REQUIRED ACTION — Can you give all the records again without altering a single character?

━━━━━ DATA LISTING

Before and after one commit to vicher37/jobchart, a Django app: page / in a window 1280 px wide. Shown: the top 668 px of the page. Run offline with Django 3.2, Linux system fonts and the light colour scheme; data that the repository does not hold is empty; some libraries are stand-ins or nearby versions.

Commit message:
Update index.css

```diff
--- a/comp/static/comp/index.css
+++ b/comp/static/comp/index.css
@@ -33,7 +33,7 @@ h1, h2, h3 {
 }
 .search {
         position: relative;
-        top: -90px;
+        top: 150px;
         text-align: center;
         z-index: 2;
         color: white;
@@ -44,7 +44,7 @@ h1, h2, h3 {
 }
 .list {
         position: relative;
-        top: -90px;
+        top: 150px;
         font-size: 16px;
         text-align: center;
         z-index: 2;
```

━━━━━━━━━━

EXERCISE RESPONSE —
Before and after one commit to vicher37/jobchart, a Django app: page / in a window 1280 px wide. Shown: the top 668 px of the page. Run offline with Django 3.2, Linux system fonts and the light colour scheme; data that the repository does not hold is empty; some libraries are stand-ins or nearby versions.

Commit message:
Update index.css

```diff
--- a/comp/static/comp/index.css
+++ b/comp/static/comp/index.css
@@ -33,7 +33,7 @@ h1, h2, h3 {
 }
 .search {
         position: relative;
-        top: -90px;
+        top: 150px;
         text-align: center;
         z-index: 2;
         color: white;
@@ -44,7 +44,7 @@ h1, h2, h3 {
 }
 .list {
         position: relative;
-        top: -90px;
+        top: 150px;
         font-size: 16px;
         text-align: center;
         z-index: 2;
```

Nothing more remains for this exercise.